My dear brothers, take note of this: Everyone should be quick to listen, slow to speak and slow to become angry, for man’s anger does not bring about the righteous life that God desires. James 1: 19 – 20
Scripture constantly amazes me with its truths and practical advice God wants to give us on what we should do and why. =This verse is no exception as we are told by James, the earthly brother of Jesus and a leader of the early church, to be “quick to listen, slow to speak, and slow to become angry.”
He has given us some godly advice in dealing with some of these important issues in life for the people of his day and especially for us in our present time. These are topics we don’t often think about, but they are vitally important for building loving and trusting relationships.
Notice “quick to listen” is listed first in importance. Why is this so difficult for us to do? We are probably all familiar with the old saying that says, “God gave us one mouth and two ears and that should give us a good idea of how much talking we should do compared to listening.”
And apparently that is true because I found this fascinating little tidbit. (Isn’t it amazing what we can find on the web?) “The average human can speak about 150 – 200 words a minute, (obviously some people can defy nature and talk much faster), but a person’s brain is able to listen to about 800 words a minute.”
Apparently, God has designed us in such a way that He encourages us to be slow to speak and swift to hear. How easily we forget!
But it’s also amazing how something will trigger a memory, for this verse reminded me of a lesson I taught years ago on communication skills and being a good listener. (And of course, I found those tips on the site, as well!) Nothing like a refresher course to help us become who God wants us to be.
1. Remove all distractions. (Good one! Ever been frustrated by trying to talk to someone while they are on their I- Phone, watching TV, or reading a book? Indeed frustrating! Give the person your complete attention,)
2. Be present. (Concentrate on really hearing and listening to the speaker rather than thinking of something else.)
3. Wait for person to finish speaking. (How many times are we more focused on how we are going to respond, or we interrupt the speaker, rather than actually listening to the person?)
4. Don’t assume anything. (You may think you know what the person is going to say, but you may not. Listen!)
5. Look for what lies behind the words. (Don’t just listen, but notice facial expressions, tone of voice, body language – What is the person feeling and trying to convey as they speak?)
6. Clarify to ensure you got it. (And so the speaker will know you heard, restate what they said, such as, “So are you telling me that you are really hurt by my comment, or that you are angry at me?)
7. Ask questions. (It shows that you truly want to understand with a question such as, “Why did you say that I don’t care? Why would you think that?”)

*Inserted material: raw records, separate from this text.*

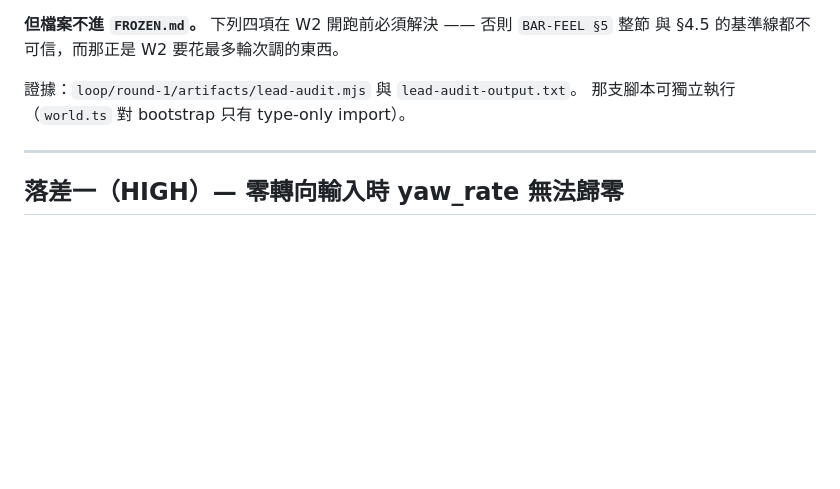
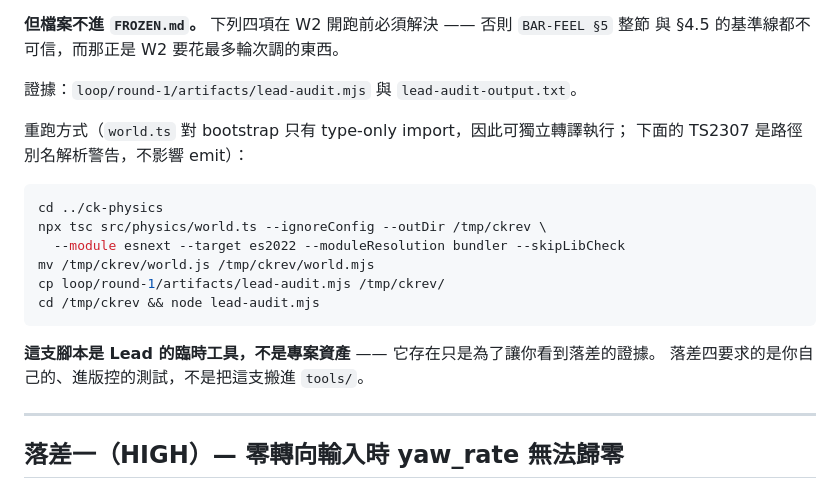
Before and after one commit to godmosword/clay-kart, a Markdown page: loop/round-1/TASK.md, the part around the change. Rendered like a GitHub page; blank space fills up the shorter version.

Commit message:
docs: R1 TASK 補上證據腳本的重跑指令
原本寫「可獨立執行」但沒給指令，Codex 拿到會卡在轉譯步驟。
並註明該腳本是 Lead 臨時工具，落差四要的是 Codex 自己進版控的測試。

````diff
--- a/loop/round-1/TASK.md
+++ b/loop/round-1/TASK.md
@@ -29,7 +29,21 @@
 與 §4.5 的基準線都不可信，而那正是 W2 要花最多輪次調的東西。
 
 證據：`loop/round-1/artifacts/lead-audit.mjs` 與 `lead-audit-output.txt`。
-那支腳本可獨立執行（`world.ts` 對 bootstrap 只有 type-only import）。
+
+重跑方式（`world.ts` 對 bootstrap 只有 type-only import，因此可獨立轉譯執行；
+下面的 TS2307 是路徑別名解析警告，不影響 emit）：
+
+```bash
+cd ../ck-physics
+npx tsc src/physics/world.ts --ignoreConfig --outDir /tmp/ckrev \
+  --module esnext --target es2022 --moduleResolution bundler --skipLibCheck
+mv /tmp/ckrev/world.js /tmp/ckrev/world.mjs
+cp loop/round-1/artifacts/lead-audit.mjs /tmp/ckrev/
+cd /tmp/ckrev && node lead-audit.mjs
+```
+
+**這支腳本是 Lead 的臨時工具，不是專案資產** —— 它存在只是為了讓你看到落差的證據。
+落差四要求的是你自己的、進版控的測試，不是把這支搬進 `tools/`。
 
 ---
 
````
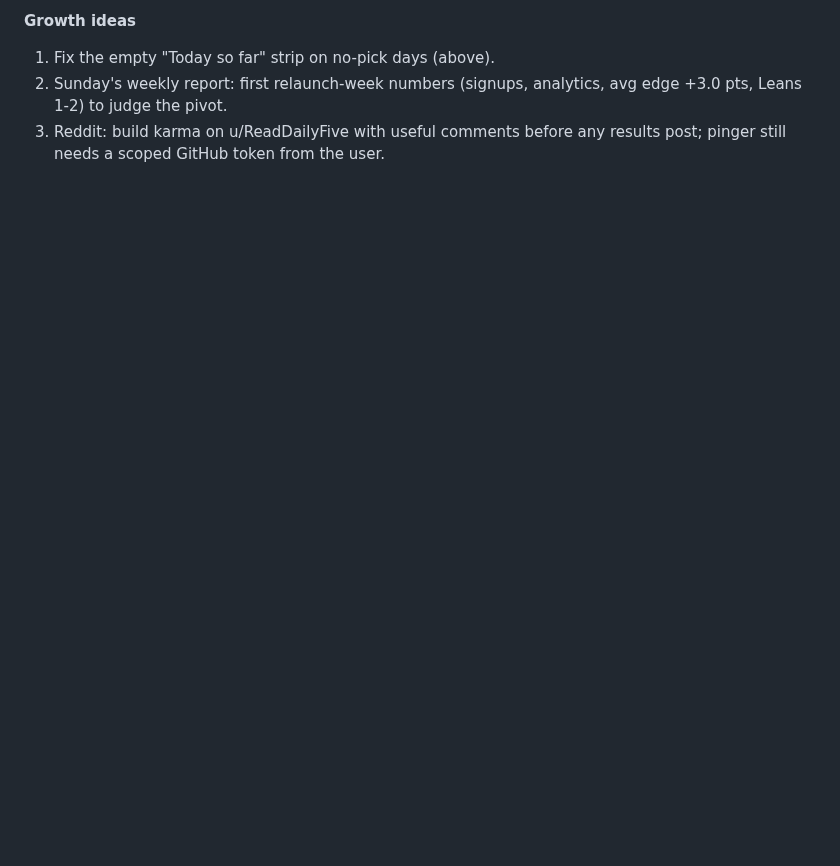
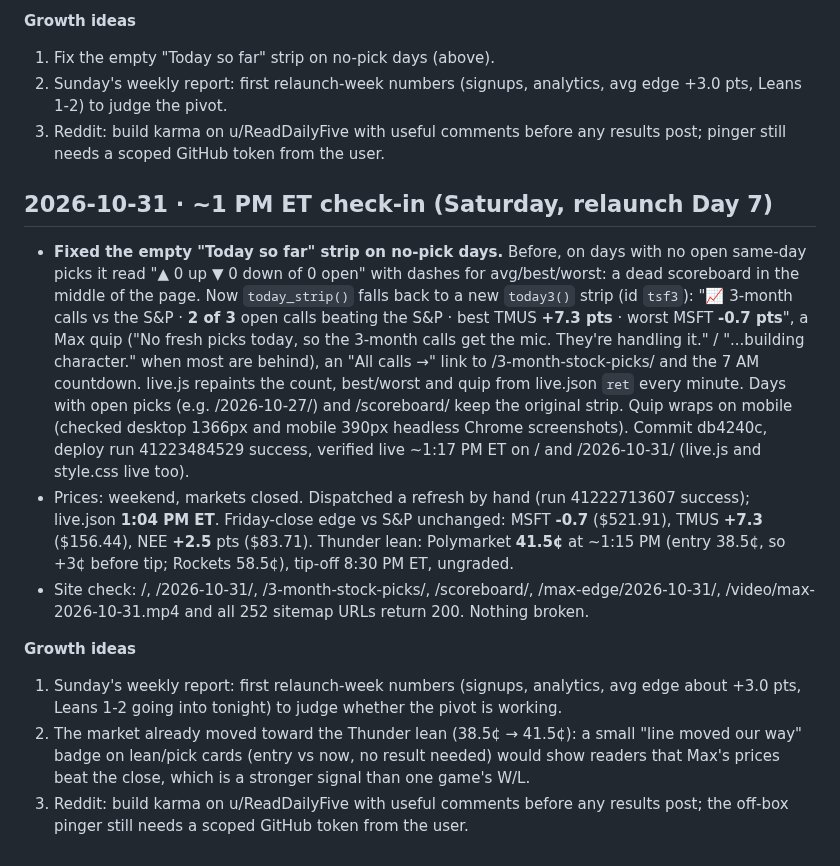
Before and after one commit to gregpunch/daily-five, a Markdown page: ceo-log.md, the part around the change. Rendered like a GitHub page; blank space fills up the shorter version.

Commit message:
ceo-log: 10-31 1 PM check-in [skip ci]

```diff
--- a/ceo-log.md
+++ b/ceo-log.md
@@ -834,3 +834,13 @@
 1. Fix the empty "Today so far" strip on no-pick days (above).
 2. Sunday's weekly report: first relaunch-week numbers (signups, analytics, avg edge +3.0 pts, Leans 1-2) to judge the pivot.
 3. Reddit: build karma on u/ReadDailyFive with useful comments before any results post; pinger still needs a scoped GitHub token from the user.
+
+## 2026-10-31 · ~1 PM ET check-in (Saturday, relaunch Day 7)
+- **Fixed the empty "Today so far" strip on no-pick days.** Before, on days with no open same-day picks it read "▲ 0 up ▼ 0 down of 0 open" with dashes for avg/best/worst: a dead scoreboard in the middle of the page. Now `today_strip()` falls back to a new `today3()` strip (id `tsf3`): "📈 3-month calls vs the S&P · **2 of 3** open calls beating the S&P · best TMUS **+7.3 pts** · worst MSFT **-0.7 pts**", a Max quip ("No fresh picks today, so the 3-month calls get the mic. They're handling it." / "...building character." when most are behind), an "All calls →" link to /3-month-stock-picks/ and the 7 AM countdown. live.js repaints the count, best/worst and quip from live.json `ret` every minute. Days with open picks (e.g. /2026-10-27/) and /scoreboard/ keep the original strip. Quip wraps on mobile (checked desktop 1366px and mobile 390px headless Chrome screenshots). Commit db4240c, deploy run 41223484529 success, verified live ~1:17 PM ET on / and /2026-10-31/ (live.js and style.css live too).
+- Prices: weekend, markets closed. Dispatched a refresh by hand (run 41222713607 success); live.json **1:04 PM ET**. Friday-close edge vs S&P unchanged: MSFT **-0.7** ($521.91), TMUS **+7.3** ($156.44), NEE **+2.5** pts ($83.71). Thunder lean: Polymarket **41.5¢** at ~1:15 PM (entry 38.5¢, so +3¢ before tip; Rockets 58.5¢), tip-off 8:30 PM ET, ungraded.
+- Site check: /, /2026-10-31/, /3-month-stock-picks/, /scoreboard/, /max-edge/2026-10-31/, /video/max-2026-10-31.mp4 and all 252 sitemap URLs return 200. Nothing broken.
+
+**Growth ideas**
+1. Sunday's weekly report: first relaunch-week numbers (signups, analytics, avg edge about +3.0 pts, Leans 1-2 going into tonight) to judge whether the pivot is working.
+2. The market already moved toward the Thunder lean (38.5¢ → 41.5¢): a small "line moved our way" badge on lean/pick cards (entry vs now, no result needed) would show readers that Max's prices beat the close, which is a stronger signal than one game's W/L.
+3. Reddit: build karma on u/ReadDailyFive with useful comments before any results post; the off-box pinger still needs a scoped GitHub token from the user.
```
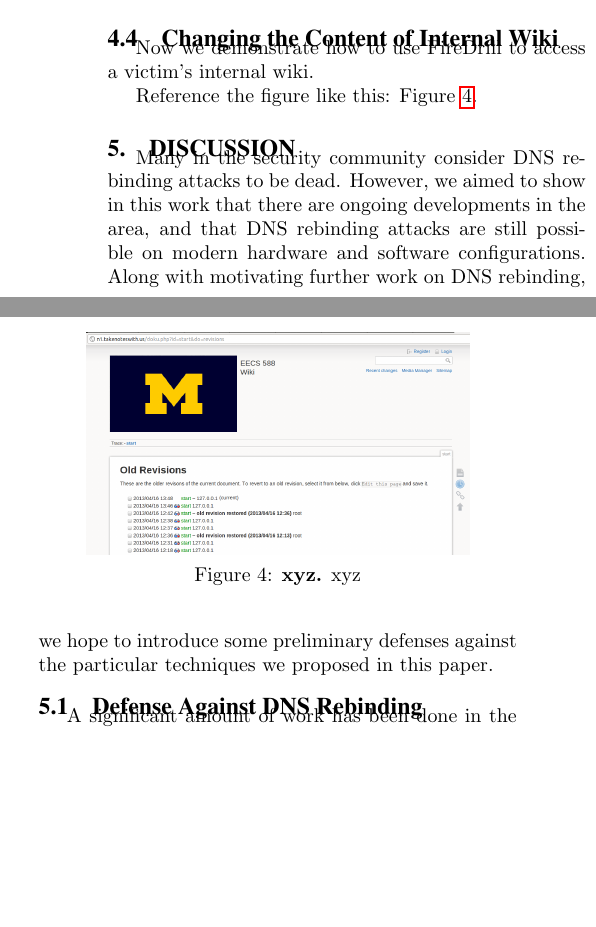
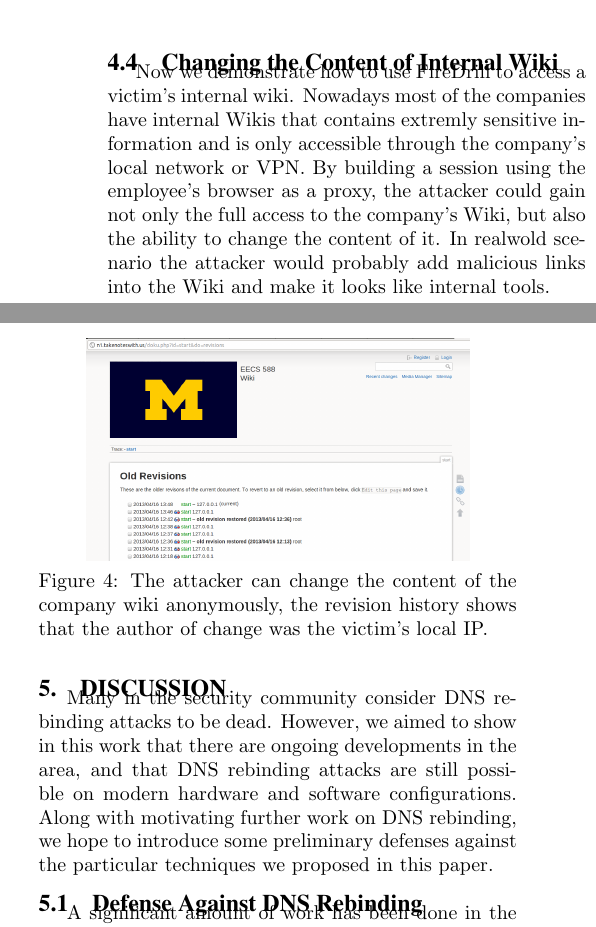
Before and after one commit to Imbalism/588repo, a LaTeX paper (paper.tex, which reads eval.tex): two parts of the columns of page 4 of 5, joined at a grey line, cut so that both start at the same text, the shorter picture padded with empty space. Compiled offline with pdfLaTeX.

Commit message:
added description

```diff
--- a/eval.tex
+++ b/eval.tex
@@ -27,12 +27,11 @@ Our attack needs the victim's browser to act as a proxy. Thus it requires the vi
 \end{figure}
 
 \subsection{Changing the Content of Internal Wiki}
-Now we demonstrate how to use FireDrill to access a victim's internal wiki.
+Now we demonstrate how to use FireDrill to access a victim's internal wiki. Nowadays most of the companies have internal Wikis that contains extremly sensitive information and is only accessible through the company's local network or VPN. By building a session using the employee's browser as a proxy, the attacker could gain not only the full access to the company's Wiki, but also the ability to change the content of it. In realwold scenario the attacker would probably add malicious links into the Wiki and make it looks like internal tools.
 
-Reference the figure like this: Figure \ref{fig:oldrevisions}.
 \begin{figure}[h]
 \centering
 \includegraphics[width=0.8\columnwidth]{oldrevisions.png}
-\caption{\textbf{xyz.} xyz}
+\caption{The attacker can change the content of the company wiki anonymously, the revision history shows that the author of change was the victim's local IP.}
 \label{fig:oldrevisions}
 \end{figure}
```
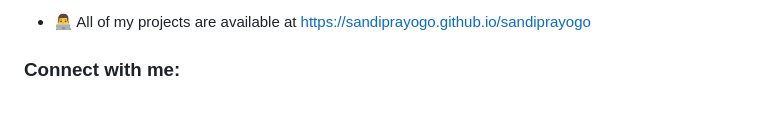
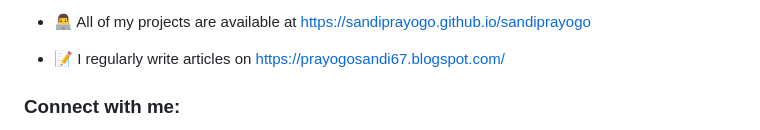
Before and after one commit to sandiprayogo/sandiprayogo, a Markdown page: README.md, the part around one of its changes. Rendered like a GitHub page; blank space fills up the shorter version.

```diff
--- a/README.md
+++ b/README.md
@@ -9,5 +11,7 @@
 
 - 👨‍💻 All of my projects are available at [https://sandiprayogo.github.io/sandiprayogo](https://sandiprayogo.github.io/sandiprayogo)
 
+- 📝 I regularly write articles on [https://prayogosandi67.blogspot.com/](https://prayogosandi67.blogspot.com/)
+
 <h3 align="left">Connect with me:</h3>
 <p align="left">
```
Also changed, not shown: other parts of README.md (+7 -2 lines).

Great reminders of the importance of making the person we are listening to understand that we care and truly want to know how they feel. God wants us to love and appreciate each other and be the best we can be. Listening to each other demonstrates that we do!
Also we need to think before we speak and weigh our words. We understand that words once spoken cannot be taken back and that much hurt or misunderstanding can be avoided. We might need to calm ourselves and take a deep breath before overreacting which helps us be “slow to anger”, as well. For we know too that anger interferes with our ability to think rationally. How many people, in a moment of anger, have done something, said something, or made a decision that would affect the entire course of their lives? How much we can regret later those words and things we do out of anger! Our outrage and frustration will never help us achieve loving relationships, and it certainly doesn’t reflect the person God wants us to be.
God commands us to love each other and He even gives us His own timely “tips” for showing us how to love more completely: “Listen, be slow to speak and slow to anger!”
Dear God, help us to show those around us that we care by truly being willing to listen to what they have to say and by trying to understand how they feel. Help us to weigh our words and think before we speak. Help us to use understanding, love, and patience, instead of anger. May we use your Spirit in us to always be more compassionate and loving to those around us by our actions and words. Amen